Because heroin is a strong drug, you make a tapering plan together with your addiction specialist. You will also receive ongoing psychological counseling that will help you to deal with the underlying causes of your addiction. Another advantage of inpatient treatment for heroin addiction is the opportunity to attend group therapy sessions. This type of therapy will provide you with the opportunity to meet others who have already gone through heroin detox and have successfully started down the path to recovery.

Your Questions

Expect certain difficulties and discomfort during heroin detox, but don’t give up! If you still have questions about quitting heroin difficulties, please leave them in the designated section below. We try to answer all legitimate inquiries personally and promptly.
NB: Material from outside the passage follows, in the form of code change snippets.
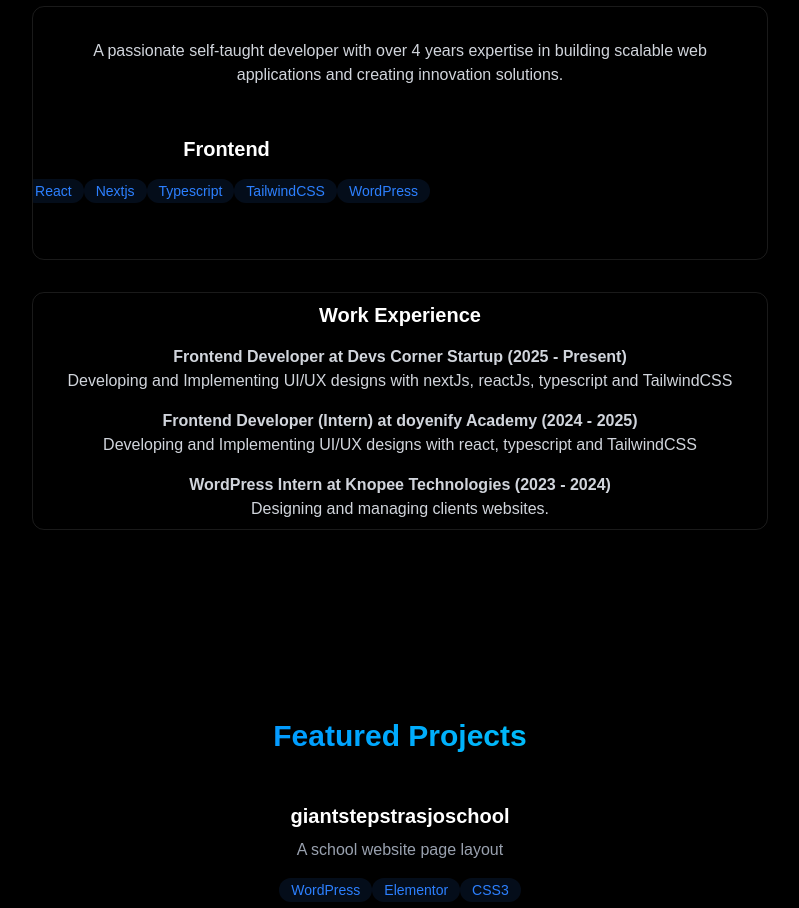
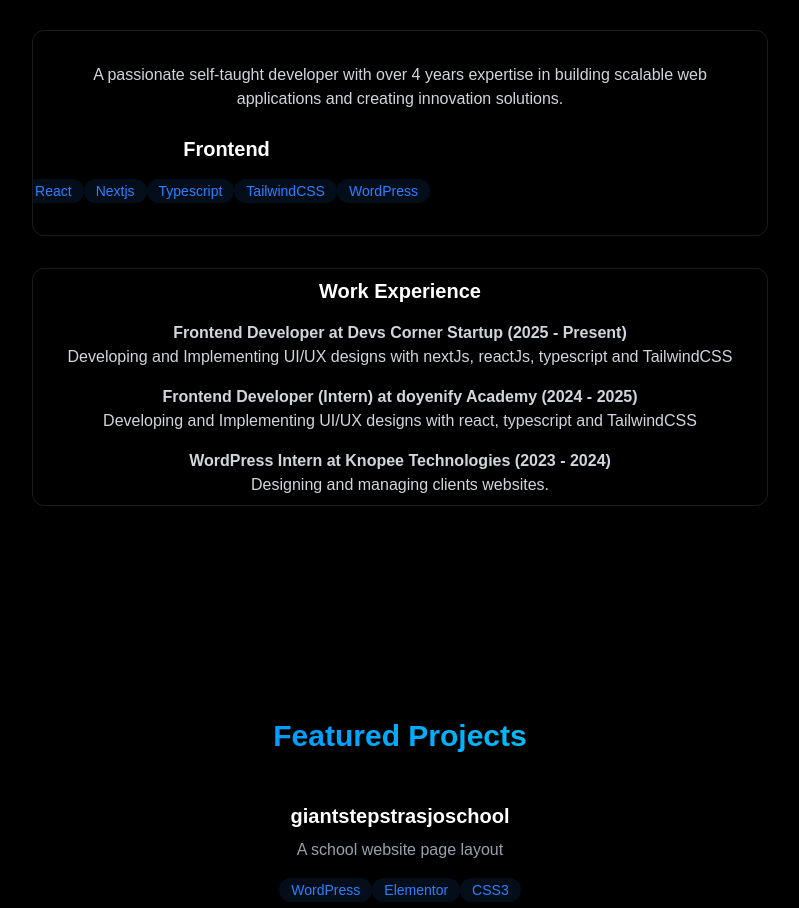
Before and after one commit to renton-hash/New_Portfolio, a React (Vite) app: page / in a window 1280 px wide. Shown: the part 1362-2270 px from the top of the page, without its empty margins (240-1039 px from the left). Built offline with nearby package versions, Linux system fonts and the light colour scheme.

Commit message:
Update About.jsx

```diff
--- a/src/Components/Sections/About.jsx
+++ b/src/Components/Sections/About.jsx
@@ -28,9 +28,9 @@ export const About = () => {
             </p>
 
             <div className="grid grid-cols-1 md:grid-cols-2 justify-center items-center gap-6">
-            <div className="rounded-xl p-6 hover:-translate-y-1 transition-all flex flex-col items-center justify-center text-center">
+            <div className="rounded-xl p- hover:-translate-y-1 transition-all flex flex-col items-center justify-center text-center">
                 <h3 className="text-xl font-bold mb-4">Frontend</h3>
-            <div className="flex-row overflow-auto items-center gap-2">
+            <div className="flex-row overflow-x-auto items-center gap-2">
                 {frontendSkills.map((tech, key) => {
                     return(
                     <span
```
In case we don’t know the answer to a question, we will gladly refer you to professionals who can help.

Reference Sources: DEA: DRUG SCHEDULING
Teen Health: Is Heroin A Depressant Or Stimulant?
Rehab International: Fact and Fiction
Quora: How does it feel to be high on heroin?
Beach House Rehab: Heroin and the Brain: What Everyone Should Know about the Drug’s Scary, Long-Term Side Effects 
How To Kick Heroin: How Heroin Works
Teen Drug Abuse: The Dangers of Quitting Opiates Cold Turkey
Element’s Behavioral Health: Dangerous Detox: Doing It At Home Could Be Deadly
NIH: What are the treatments for heroin addiction?
About the author
Lee Weber is a published author, medical writer, and woman in long-term recovery from addiction. Her latest book, The Definitive Guide to Addiction Interventions is set to reach university bookstores in early 2019.
I am ready to call
i Who Answers?